[DATA TO EXAMINE Boundary: Start]

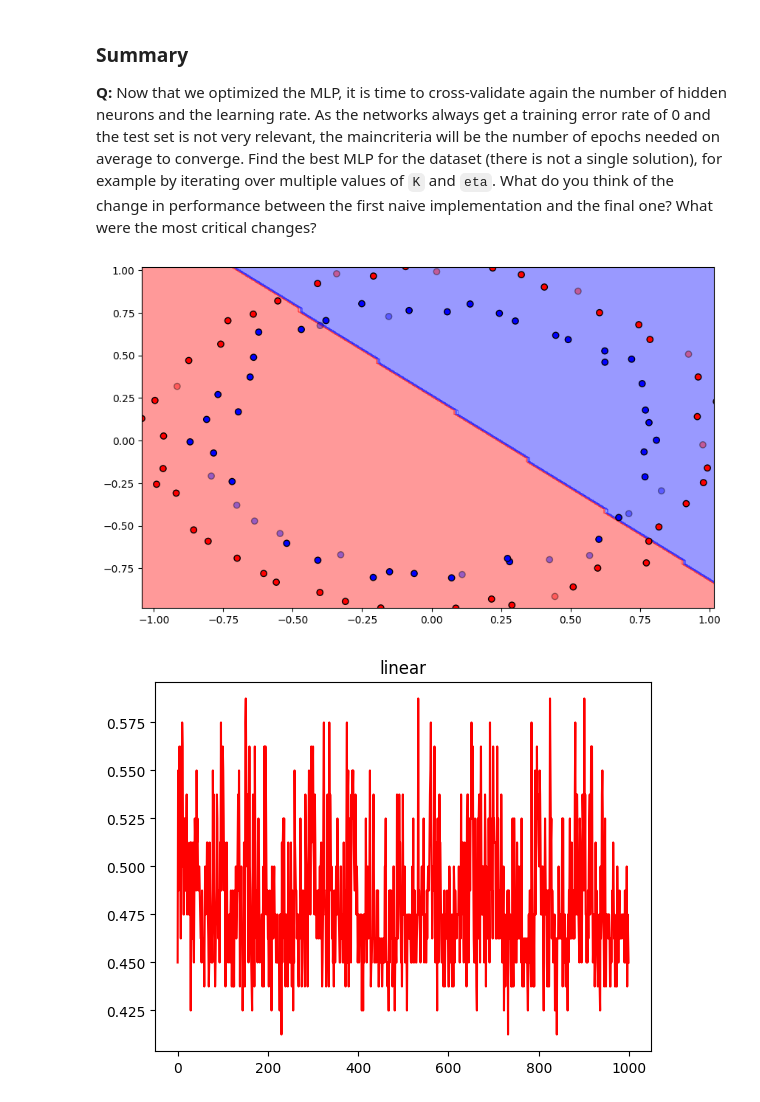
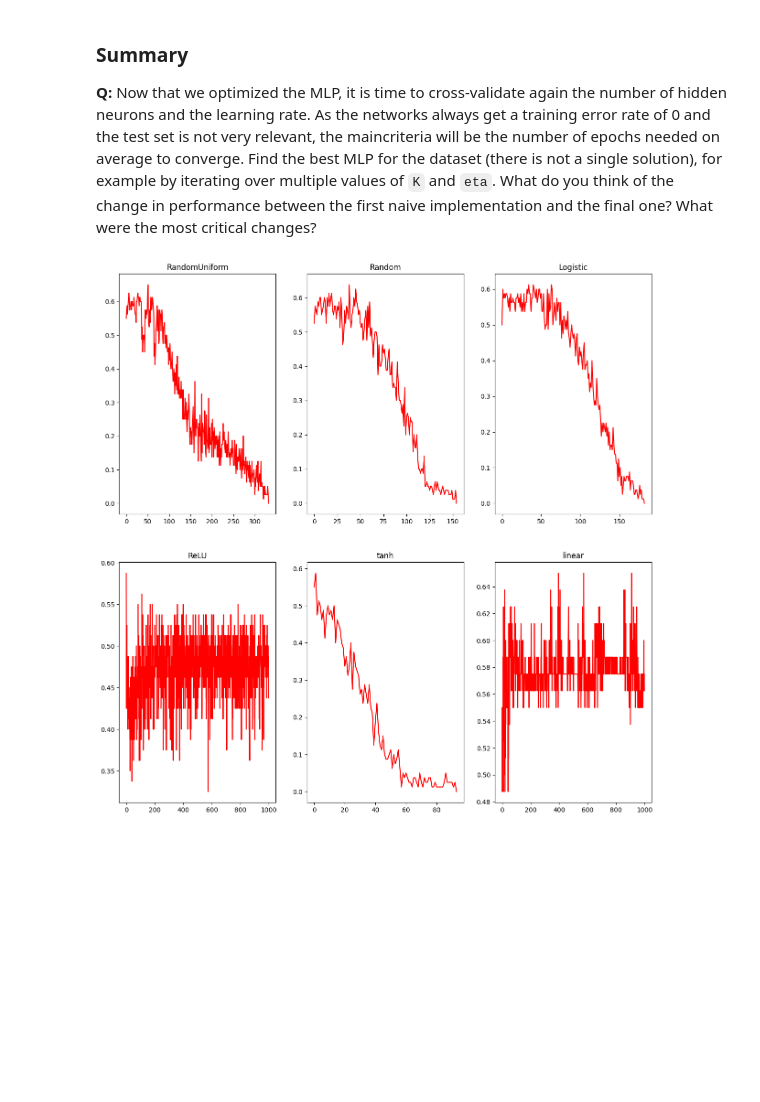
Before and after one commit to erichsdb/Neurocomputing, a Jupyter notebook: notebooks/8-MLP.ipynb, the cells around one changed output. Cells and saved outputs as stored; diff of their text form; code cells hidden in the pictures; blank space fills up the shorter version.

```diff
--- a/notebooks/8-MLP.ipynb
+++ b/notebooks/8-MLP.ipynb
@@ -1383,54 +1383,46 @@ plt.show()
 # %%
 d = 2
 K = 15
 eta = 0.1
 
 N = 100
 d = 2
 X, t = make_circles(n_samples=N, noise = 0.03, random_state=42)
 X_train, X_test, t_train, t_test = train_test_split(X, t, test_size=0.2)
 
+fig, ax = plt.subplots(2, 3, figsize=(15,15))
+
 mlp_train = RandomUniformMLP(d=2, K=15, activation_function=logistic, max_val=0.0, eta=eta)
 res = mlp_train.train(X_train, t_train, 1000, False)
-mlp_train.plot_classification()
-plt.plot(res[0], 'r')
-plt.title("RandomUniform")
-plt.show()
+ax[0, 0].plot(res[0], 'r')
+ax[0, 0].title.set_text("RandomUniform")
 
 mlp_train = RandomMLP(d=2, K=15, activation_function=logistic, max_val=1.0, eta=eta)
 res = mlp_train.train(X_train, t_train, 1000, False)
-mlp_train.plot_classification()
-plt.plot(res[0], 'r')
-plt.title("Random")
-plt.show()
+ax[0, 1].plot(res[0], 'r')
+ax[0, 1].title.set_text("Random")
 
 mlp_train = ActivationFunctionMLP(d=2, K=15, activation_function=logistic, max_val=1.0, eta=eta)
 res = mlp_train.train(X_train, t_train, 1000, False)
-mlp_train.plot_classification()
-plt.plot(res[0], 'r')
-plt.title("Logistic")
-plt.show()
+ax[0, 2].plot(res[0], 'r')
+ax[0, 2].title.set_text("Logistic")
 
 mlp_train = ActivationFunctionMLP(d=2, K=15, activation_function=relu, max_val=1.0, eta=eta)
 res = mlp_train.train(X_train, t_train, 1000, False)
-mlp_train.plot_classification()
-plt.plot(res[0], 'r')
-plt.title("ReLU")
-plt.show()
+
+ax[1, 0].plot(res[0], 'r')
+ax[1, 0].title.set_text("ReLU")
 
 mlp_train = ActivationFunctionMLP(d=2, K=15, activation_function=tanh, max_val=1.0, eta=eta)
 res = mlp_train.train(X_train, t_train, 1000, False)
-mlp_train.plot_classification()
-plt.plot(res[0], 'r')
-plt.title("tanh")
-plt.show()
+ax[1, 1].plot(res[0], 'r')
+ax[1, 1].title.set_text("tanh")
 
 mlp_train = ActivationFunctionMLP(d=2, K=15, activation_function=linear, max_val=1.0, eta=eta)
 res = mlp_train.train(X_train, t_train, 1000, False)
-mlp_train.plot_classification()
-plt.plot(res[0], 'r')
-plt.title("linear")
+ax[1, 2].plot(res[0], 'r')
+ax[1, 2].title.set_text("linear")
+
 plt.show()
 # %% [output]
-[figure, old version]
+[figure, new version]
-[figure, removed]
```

[DATA TO EXAMINE Boundary: End]
[DATA TO EXAMINE Boundary: Start]

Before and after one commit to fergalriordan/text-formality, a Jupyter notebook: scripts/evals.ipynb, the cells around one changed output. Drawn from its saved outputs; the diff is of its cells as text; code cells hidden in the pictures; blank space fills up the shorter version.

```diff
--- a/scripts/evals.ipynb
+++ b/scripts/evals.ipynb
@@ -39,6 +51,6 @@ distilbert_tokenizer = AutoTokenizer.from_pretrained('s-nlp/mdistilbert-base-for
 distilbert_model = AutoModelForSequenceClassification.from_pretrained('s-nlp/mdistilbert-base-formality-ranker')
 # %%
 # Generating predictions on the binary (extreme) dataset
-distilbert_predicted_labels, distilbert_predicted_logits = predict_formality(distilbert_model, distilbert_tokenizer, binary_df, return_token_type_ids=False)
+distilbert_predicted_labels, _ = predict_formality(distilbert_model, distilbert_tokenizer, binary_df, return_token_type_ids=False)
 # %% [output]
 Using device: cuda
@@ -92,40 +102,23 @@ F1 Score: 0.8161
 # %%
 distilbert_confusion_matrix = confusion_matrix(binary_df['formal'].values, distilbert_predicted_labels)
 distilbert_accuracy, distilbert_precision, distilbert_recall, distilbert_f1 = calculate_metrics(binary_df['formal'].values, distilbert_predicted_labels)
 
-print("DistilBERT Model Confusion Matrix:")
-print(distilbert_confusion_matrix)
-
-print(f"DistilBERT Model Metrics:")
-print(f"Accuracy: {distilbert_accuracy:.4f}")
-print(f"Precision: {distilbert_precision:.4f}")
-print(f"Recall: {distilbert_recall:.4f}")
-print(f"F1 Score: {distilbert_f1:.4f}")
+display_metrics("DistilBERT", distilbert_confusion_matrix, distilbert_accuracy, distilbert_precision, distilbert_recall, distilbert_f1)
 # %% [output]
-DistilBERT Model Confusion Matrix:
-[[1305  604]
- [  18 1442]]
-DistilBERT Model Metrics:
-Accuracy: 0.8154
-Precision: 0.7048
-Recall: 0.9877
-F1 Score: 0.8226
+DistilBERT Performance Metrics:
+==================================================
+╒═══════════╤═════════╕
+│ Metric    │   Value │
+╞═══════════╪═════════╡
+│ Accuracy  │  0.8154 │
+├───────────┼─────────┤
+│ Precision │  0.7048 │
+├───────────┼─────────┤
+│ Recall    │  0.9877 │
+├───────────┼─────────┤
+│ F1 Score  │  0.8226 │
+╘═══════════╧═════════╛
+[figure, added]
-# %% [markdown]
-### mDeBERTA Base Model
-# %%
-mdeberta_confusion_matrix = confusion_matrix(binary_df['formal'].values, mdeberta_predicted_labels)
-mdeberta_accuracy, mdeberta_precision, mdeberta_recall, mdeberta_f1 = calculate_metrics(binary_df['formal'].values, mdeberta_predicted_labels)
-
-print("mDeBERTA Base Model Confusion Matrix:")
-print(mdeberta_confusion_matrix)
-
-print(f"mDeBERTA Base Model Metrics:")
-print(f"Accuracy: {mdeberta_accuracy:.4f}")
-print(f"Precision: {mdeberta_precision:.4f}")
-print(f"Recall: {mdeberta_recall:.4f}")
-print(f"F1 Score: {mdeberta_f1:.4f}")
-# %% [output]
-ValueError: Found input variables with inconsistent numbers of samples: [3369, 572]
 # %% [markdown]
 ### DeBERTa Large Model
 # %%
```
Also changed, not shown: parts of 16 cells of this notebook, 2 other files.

[DATA TO EXAMINE Boundary: End]

## EXERCISE REQUIREMENTS
Look through the material and report how many of its lines hold the string "title", giving the number only.

## SOLUTION TO THE EXERCISE
12